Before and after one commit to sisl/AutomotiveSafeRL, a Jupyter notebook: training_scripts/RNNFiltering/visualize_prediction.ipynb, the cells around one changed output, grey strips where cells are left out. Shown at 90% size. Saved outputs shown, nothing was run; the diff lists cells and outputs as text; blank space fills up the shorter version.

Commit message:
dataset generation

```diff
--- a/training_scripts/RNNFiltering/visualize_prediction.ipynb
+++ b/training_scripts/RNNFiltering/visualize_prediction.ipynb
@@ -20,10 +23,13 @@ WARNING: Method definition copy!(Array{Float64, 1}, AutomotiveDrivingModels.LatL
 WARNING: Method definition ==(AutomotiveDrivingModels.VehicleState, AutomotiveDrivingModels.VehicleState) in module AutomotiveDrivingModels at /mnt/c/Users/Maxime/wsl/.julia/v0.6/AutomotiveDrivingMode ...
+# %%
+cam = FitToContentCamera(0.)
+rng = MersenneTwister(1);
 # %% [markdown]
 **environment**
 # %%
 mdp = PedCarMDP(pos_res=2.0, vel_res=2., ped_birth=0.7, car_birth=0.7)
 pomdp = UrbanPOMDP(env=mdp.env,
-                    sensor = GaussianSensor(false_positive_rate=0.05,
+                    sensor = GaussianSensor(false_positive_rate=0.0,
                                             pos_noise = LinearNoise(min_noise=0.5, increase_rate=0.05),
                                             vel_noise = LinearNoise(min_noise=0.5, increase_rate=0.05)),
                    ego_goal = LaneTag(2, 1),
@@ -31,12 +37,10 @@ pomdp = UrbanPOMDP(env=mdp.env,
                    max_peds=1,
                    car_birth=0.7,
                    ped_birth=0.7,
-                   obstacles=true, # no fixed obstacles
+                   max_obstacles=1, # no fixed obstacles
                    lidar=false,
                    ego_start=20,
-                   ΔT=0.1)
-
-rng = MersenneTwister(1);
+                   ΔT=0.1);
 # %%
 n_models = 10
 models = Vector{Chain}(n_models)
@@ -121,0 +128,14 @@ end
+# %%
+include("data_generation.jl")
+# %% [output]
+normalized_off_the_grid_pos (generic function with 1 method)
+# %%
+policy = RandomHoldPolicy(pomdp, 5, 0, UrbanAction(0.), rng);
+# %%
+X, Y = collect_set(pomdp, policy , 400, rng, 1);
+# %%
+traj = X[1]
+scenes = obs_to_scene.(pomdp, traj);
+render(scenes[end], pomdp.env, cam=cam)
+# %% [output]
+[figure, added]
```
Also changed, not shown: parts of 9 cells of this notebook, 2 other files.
------------------------------------
__Exercise brief__.
Please find the lines in the data that contain the word "pomdp" and copy them.

__Response to the exercise__.
 pomdp = UrbanPOMDP(env=mdp.env,
@@ -31,12 +37,10 @@ pomdp = UrbanPOMDP(env=mdp.env,
+policy = RandomHoldPolicy(pomdp, 5, 0, UrbanAction(0.), rng);
+X, Y = collect_set(pomdp, policy , 400, rng, 1);
+scenes = obs_to_scene.(pomdp, traj);
+render(scenes[end], pomdp.env, cam=cam)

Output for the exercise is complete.